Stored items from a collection
------------

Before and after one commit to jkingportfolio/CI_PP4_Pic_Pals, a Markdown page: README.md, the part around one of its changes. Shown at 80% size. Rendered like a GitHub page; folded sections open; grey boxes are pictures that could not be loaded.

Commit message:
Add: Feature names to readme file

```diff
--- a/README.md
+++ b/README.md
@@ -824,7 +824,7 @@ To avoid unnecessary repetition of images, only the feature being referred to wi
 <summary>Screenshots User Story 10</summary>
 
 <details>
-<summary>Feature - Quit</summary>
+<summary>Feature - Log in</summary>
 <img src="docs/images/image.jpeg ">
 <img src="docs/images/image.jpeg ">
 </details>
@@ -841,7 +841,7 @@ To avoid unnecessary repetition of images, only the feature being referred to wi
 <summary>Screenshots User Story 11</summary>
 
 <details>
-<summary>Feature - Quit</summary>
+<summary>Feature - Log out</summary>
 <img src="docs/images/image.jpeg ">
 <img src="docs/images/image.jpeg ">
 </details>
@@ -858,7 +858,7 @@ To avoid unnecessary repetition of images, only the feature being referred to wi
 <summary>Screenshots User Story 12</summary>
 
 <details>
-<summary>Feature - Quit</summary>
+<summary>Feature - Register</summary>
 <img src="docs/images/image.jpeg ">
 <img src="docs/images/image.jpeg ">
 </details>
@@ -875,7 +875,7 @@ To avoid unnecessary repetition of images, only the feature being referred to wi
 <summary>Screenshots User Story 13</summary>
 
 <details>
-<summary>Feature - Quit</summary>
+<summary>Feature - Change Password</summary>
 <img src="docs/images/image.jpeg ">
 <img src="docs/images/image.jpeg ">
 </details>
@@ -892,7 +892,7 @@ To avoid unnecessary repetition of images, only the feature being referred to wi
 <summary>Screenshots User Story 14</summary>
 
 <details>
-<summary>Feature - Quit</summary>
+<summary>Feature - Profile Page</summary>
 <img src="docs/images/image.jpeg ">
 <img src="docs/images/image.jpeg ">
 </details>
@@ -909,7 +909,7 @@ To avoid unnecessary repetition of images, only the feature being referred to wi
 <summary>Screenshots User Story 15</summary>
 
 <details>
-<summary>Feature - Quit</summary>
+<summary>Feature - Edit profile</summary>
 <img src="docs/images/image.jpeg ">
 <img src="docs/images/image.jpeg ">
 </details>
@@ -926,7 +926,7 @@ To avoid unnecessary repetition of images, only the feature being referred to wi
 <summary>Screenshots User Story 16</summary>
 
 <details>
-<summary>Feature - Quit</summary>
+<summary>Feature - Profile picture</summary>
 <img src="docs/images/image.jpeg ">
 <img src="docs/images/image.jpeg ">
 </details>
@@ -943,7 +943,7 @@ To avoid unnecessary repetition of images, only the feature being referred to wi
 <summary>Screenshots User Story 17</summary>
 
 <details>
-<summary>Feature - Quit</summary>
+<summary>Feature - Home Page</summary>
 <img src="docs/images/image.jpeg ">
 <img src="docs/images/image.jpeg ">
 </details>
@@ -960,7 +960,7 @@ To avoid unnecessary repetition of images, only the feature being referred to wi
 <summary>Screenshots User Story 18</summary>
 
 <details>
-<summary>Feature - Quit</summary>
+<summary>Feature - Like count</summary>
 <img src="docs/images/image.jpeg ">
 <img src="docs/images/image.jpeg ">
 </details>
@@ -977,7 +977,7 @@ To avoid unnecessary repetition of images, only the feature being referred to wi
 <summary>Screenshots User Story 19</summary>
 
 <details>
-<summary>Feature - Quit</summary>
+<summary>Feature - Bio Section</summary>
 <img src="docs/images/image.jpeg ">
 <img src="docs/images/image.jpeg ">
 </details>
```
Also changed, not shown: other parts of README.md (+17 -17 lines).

------------

• Exercise objective
Your reply should contain each entry, copied without alteration.

• Output for this exercise
Before and after one commit to jkingportfolio/CI_PP4_Pic_Pals, a Markdown page: README.md, the part around one of its changes. Shown at 80% size. Rendered like a GitHub page; folded sections open; grey boxes are pictures that could not be loaded.

Commit message:
Add: Feature names to readme file

```diff
--- a/README.md
+++ b/README.md
@@ -824,7 +824,7 @@ To avoid unnecessary repetition of images, only the feature being referred to wi
 <summary>Screenshots User Story 10</summary>
 
 <details>
-<summary>Feature - Quit</summary>
+<summary>Feature - Log in</summary>
 <img src="docs/images/image.jpeg ">
 <img src="docs/images/image.jpeg ">
 </details>
@@ -841,7 +841,7 @@ To avoid unnecessary repetition of images, only the feature being referred to wi
 <summary>Screenshots User Story 11</summary>
 
 <details>
-<summary>Feature - Quit</summary>
+<summary>Feature - Log out</summary>
 <img src="docs/images/image.jpeg ">
 <img src="docs/images/image.jpeg ">
 </details>
@@ -858,7 +858,7 @@ To avoid unnecessary repetition of images, only the feature being referred to wi
 <summary>Screenshots User Story 12</summary>
 
 <details>
-<summary>Feature - Quit</summary>
+<summary>Feature - Register</summary>
 <img src="docs/images/image.jpeg ">
 <img src="docs/images/image.jpeg ">
 </details>
@@ -875,7 +875,7 @@ To avoid unnecessary repetition of images, only the feature being referred to wi
 <summary>Screenshots User Story 13</summary>
 
 <details>
-<summary>Feature - Quit</summary>
+<summary>Feature - Change Password</summary>
 <img src="docs/images/image.jpeg ">
 <img src="docs/images/image.jpeg ">
 </details>
@@ -892,7 +892,7 @@ To avoid unnecessary repetition of images, only the feature being referred to wi
 <summary>Screenshots User Story 14</summary>
 
 <details>
-<summary>Feature - Quit</summary>
+<summary>Feature - Profile Page</summary>
 <img src="docs/images/image.jpeg ">
 <img src="docs/images/image.jpeg ">
 </details>
@@ -909,7 +909,7 @@ To avoid unnecessary repetition of images, only the feature being referred to wi
 <summary>Screenshots User Story 15</summary>
 
 <details>
-<summary>Feature - Quit</summary>
+<summary>Feature - Edit profile</summary>
 <img src="docs/images/image.jpeg ">
 <img src="docs/images/image.jpeg ">
 </details>
@@ -926,7 +926,7 @@ To avoid unnecessary repetition of images, only the feature being referred to wi
 <summary>Screenshots User Story 16</summary>
 
 <details>
-<summary>Feature - Quit</summary>
+<summary>Feature - Profile picture</summary>
 <img src="docs/images/image.jpeg ">
 <img src="docs/images/image.jpeg ">
 </details>
@@ -943,7 +943,7 @@ To avoid unnecessary repetition of images, only the feature being referred to wi
 <summary>Screenshots User Story 17</summary>
 
 <details>
-<summary>Feature - Quit</summary>
+<summary>Feature - Home Page</summary>
 <img src="docs/images/image.jpeg ">
 <img src="docs/images/image.jpeg ">
 </details>
@@ -960,7 +960,7 @@ To avoid unnecessary repetition of images, only the feature being referred to wi
 <summary>Screenshots User Story 18</summary>
 
 <details>
-<summary>Feature - Quit</summary>
+<summary>Feature - Like count</summary>
 <img src="docs/images/image.jpeg ">
 <img src="docs/images/image.jpeg ">
 </details>
@@ -977,7 +977,7 @@ To avoid unnecessary repetition of images, only the feature being referred to wi
 <summary>Screenshots User Story 19</summary>
 
 <details>
-<summary>Feature - Quit</summary>
+<summary>Feature - Bio Section</summary>
 <img src="docs/images/image.jpeg ">
 <img src="docs/images/image.jpeg ">
 </details>
```
Also changed, not shown: other parts of README.md (+17 -17 lines).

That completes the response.